Chapter 5: The White City turns away from a continued development of the technical ideas of virtualization and grid computing and moves back into a historical discussion of how electricity changed people's lives and societies. Again Carr is providing information to set the reader up to make a comparison to what the switch to the Internet might be. His discussion of Insull and Ford are interesting if brief.
Part Two of the book takes a curious turn ad Carr finishes his arguments about the programmable internet and then seeks to systematically undermine the value of that environment on which he says the future is based. He offers few ideas or solutions, just criticism or more appropriately the criticism of others.
Chapter 6 World Wide Computer returns to the notion of what the unbridled possibilities of the programmable internet might be. This chapter concentrates on how wonderful this world will be for the individual with infinite information and computing power available to them. Carr provides a clear example of a Ford Mustang enthusiast's ability to create their own multi-media blog/website/advertising site as an example of how wonderful the world will be. This chapter is the utopian chapter where we all can benefit; Carr will destroy most of those notions in latter chapters.

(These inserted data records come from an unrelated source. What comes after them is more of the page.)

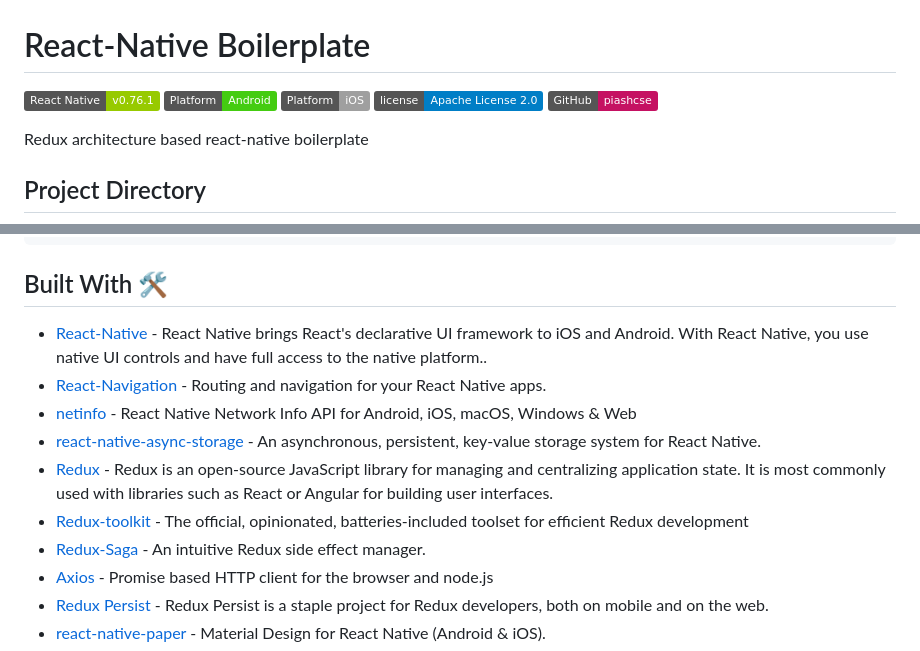
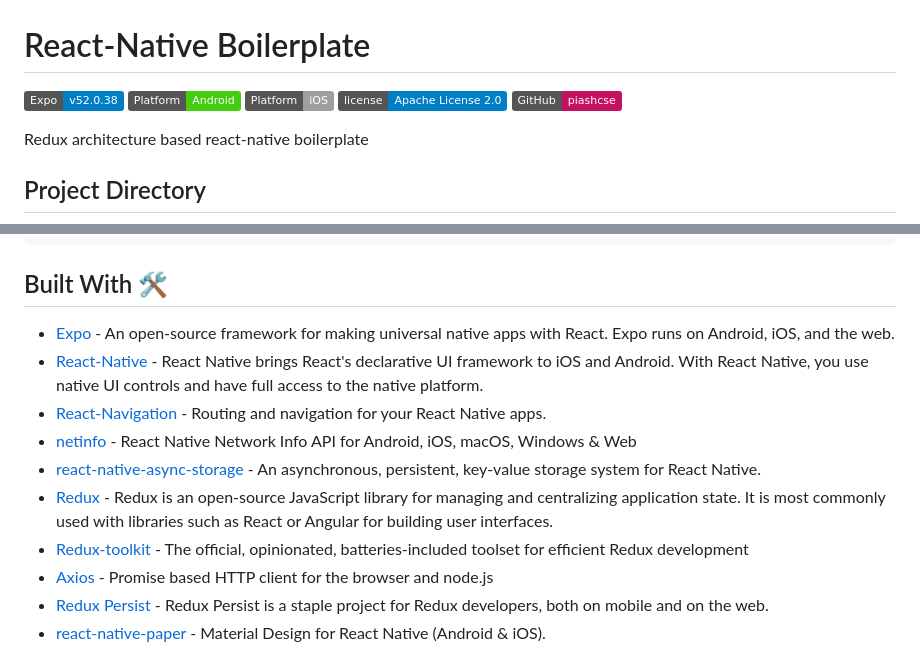
Before and after one commit to piashcse/react-native-boilerplate, a Markdown page: README.md, 2 parts joined by grey strips. Drawn GitHub-style; badges without logos.

```diff
--- a/README.md
+++ b/README.md
@@ -1,6 +1,6 @@
 # React-Native Boilerplate
 
-[![React Native](https://img.shields.io/badge/React%20Native-v0.76.1-green.svg)](https://facebook.github.io/react-native/)
+[![Expo](https://img.shields.io/badge/Expo-v52.0.38-blue.svg)](https://expo.dev/)
 ![badge-Android](https://img.shields.io/badge/Platform-Android-brightgreen)
 ![badge-iOS](https://img.shields.io/badge/Platform-iOS-lightgray)
 [![GitHub license](https://img.shields.io/badge/license-Apache%20License%202.0-blue.svg?style=flat)](https://www.apache.org/licenses/LICENSE-2.0)
@@ -29,13 +29,13 @@ src/
 
 ## Built With 🛠
 
-- [React-Native](https://reactnative.dev/) - React Native brings React's declarative UI framework to iOS and Android. With React Native, you use native UI controls and have full access to the native platform..
+- [Expo](https://github.com/expo/expo) - An open-source framework for making universal native apps with React. Expo runs on Android, iOS, and the web.
+- [React-Native](https://reactnative.dev/) - React Native brings React's declarative UI framework to iOS and Android. With React Native, you use native UI controls and have full access to the native platform.
 - [React-Navigation](https://reactnavigation.org/) - Routing and navigation for your React Native apps.
 - [netinfo](https://github.com/react-native-netinfo/react-native-netinfo) - React Native Network Info API for Android, iOS, macOS, Windows & Web
 - [react-native-async-storage](https://github.com/react-native-async-storage/async-storage#readme) - An asynchronous, persistent, key-value storage system for React Native.
 - [Redux](https://redux.js.org/) - Redux is an open-source JavaScript library for managing and centralizing application state. It is most commonly used with libraries such as React or Angular for building user interfaces.
 - [Redux-toolkit](https://redux-toolkit.js.org/) - The official, opinionated, batteries-included toolset for efficient Redux development
-- [Redux-Saga](https://redux-saga.js.org/) - An intuitive Redux side effect manager.
 - [Axios](https://github.com/axios/axios) - Promise based HTTP client for the browser and node.js
 - [Redux Persist](https://www.npmjs.com/package/redux-persist) - Redux Persist is a staple project for Redux developers, both on mobile and on the web.
 - [react-native-paper](https://github.com/callstack/react-native-paper) - Material Design for React Native (Android & iOS).
```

Here is where Carr discusses the future of corporate computing; giving the topic all of four paragraphs p. 117-118. The basic idea is that today's IT will fade away in the face of `business units and individuals who will be able to control the processing of information directly." For IT people, this is the end user computing argument. This is also the last word he makes on the subject of IT in the book.
Chapter 7: From Many to the Few is a discussion of the social impacts of a programmable internet where each runs their own personal business. Think Tom Peters and personal brand. This is the best chapter of the book and the most unusual Carr sets out to systematically point out the negative consequences of the assertions he makes in the previous chapters. Here he talks about the fact that fewer and fewer people will need to work in a global world of the programmable internet, that the utopia of equality and cottage industries envisioned by the web will not come to pass.
Chapter 8: The Great Unbundling talks about the move from mass markets to markets of one. The chapter also talks about the social implications of a web that connects like people creating a tribal and increasingly multi-polar world, rather than the world wide consciousness assumed to arise when education and communications levels increase.
Chapter 9 Fighting the Net discusses the weaknesses and vulnerabilities of free flowing information and the structural integrity of the net. This chapter again tears away at the foundation of the future that Carr lays out earlier. Normally in a book there would be public policy recommendations to address these points. They are not here giving this chapter more the feeling of journalism rather than analysis and insight.
Chapter 10 A Spider's Web addresses the personal privacy issues associated with the web and the realization that as Richard Hunter says "we live in a world without secrets". This chapter is a warning about the issues of privacy and what it means to do business where everything is recorded and tracked.
Chapter 11 iGod is the far out chapter talking about the fusion of human and machine consciousness. What is possible when the human brain can immediately access infinite information and the machine gains artificial intelligence? These are the questions raised but unaddressed in this chapter. In possibly setting up his next book, Carr provides a journalistic survey of the work that is being driven to bring man and machine together.